The criminal trial of the case of a ship collision with a sightseeing boat on the Danube claiming 28 lives has been postponed to begin on September 8, a municipal court said on Thursday, just one day ahead of the accident’s first anniversary.
On May 29 last year, the Viking Sigyn cruise ship collided with the Hableány sightseeing boat which had 33 South Korean tourists on board and a crew of two Hungarians. Seven tourists were rescued from the water after the collision and the rest died. One of the bodies has not been recovered to date.
According to the charges brought against the cruise ship’s Ukrainian captain he was steering the ship alone as it reached Margaret Bridge. The captain failed to attend to his duties for at least five minutes, according to the charges. During that time, his ship collided with the Hableány sightseeing boat and pushed it under water.
The cruise ship’s captain has been charged with fatal negligence and failing to provide assistance to persons in danger.

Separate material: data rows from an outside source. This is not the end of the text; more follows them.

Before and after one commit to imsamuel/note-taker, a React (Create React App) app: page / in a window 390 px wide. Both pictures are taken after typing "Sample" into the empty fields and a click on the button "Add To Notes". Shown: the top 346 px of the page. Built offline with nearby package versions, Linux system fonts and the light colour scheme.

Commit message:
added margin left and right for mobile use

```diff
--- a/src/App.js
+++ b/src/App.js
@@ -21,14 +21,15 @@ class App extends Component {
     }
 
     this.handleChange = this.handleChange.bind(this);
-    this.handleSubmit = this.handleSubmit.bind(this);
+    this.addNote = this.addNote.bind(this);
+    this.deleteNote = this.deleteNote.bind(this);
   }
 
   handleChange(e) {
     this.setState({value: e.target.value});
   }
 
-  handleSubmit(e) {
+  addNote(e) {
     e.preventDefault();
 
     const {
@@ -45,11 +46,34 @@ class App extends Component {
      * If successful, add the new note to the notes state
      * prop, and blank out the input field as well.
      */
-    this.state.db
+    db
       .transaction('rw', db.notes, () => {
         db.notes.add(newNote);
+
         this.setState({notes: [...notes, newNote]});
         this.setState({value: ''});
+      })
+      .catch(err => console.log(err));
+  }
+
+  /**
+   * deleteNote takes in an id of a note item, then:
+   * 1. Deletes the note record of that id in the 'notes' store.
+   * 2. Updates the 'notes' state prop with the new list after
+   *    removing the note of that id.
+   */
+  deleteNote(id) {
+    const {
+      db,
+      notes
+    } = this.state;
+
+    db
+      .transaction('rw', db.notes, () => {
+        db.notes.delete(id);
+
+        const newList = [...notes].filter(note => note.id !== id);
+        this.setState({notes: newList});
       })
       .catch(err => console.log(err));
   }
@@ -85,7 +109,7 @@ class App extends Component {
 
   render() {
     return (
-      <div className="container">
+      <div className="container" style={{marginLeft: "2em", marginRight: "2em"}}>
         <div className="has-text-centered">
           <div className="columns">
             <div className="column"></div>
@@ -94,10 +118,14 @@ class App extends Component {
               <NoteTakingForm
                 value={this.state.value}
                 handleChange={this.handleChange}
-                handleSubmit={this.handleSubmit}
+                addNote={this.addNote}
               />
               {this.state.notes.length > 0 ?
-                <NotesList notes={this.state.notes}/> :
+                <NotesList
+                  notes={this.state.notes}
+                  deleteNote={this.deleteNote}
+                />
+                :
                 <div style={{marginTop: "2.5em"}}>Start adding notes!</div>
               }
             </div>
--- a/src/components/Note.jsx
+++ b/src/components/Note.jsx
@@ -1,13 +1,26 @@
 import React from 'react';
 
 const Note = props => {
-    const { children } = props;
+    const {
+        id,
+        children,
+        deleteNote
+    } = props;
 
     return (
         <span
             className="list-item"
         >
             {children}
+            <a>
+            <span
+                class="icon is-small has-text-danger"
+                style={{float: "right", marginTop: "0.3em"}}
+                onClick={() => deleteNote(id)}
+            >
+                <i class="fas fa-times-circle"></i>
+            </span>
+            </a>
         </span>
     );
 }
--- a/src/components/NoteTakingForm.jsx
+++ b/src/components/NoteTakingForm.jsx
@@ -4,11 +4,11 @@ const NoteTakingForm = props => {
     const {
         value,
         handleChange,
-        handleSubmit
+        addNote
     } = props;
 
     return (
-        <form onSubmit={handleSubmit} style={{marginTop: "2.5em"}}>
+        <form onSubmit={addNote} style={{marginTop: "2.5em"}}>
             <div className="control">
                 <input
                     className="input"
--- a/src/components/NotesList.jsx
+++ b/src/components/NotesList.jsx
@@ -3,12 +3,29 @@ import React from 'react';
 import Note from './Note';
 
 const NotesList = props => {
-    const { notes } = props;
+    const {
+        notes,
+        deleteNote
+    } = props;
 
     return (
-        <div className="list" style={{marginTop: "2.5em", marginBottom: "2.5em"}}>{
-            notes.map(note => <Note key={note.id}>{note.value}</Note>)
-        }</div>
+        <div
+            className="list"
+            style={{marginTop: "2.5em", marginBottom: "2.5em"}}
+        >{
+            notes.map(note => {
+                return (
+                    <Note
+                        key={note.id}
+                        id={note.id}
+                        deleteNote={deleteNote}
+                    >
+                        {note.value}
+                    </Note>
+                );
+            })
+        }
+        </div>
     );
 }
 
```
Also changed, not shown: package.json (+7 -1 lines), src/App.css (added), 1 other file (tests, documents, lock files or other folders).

Those acts are punishable with two to eleven years in prison under Hungarian law.
A preparatory meeting for a trial was held on March 11 which, however, could not be attended by any of the south Korean victims or the relatives of the South Korean survivors because of the coronavirus epidemic, the court said.
Two further preparatory meetings scheduled for April 30 and May 28 could not either be held because of the virus, it said.
On Friday, a commemoration will be held by the Hungarian-Korean Friendship Society in Budapest.
featured image: Hableány’s wreck’s lifting from the Danube; via Balázs Mohai/MTI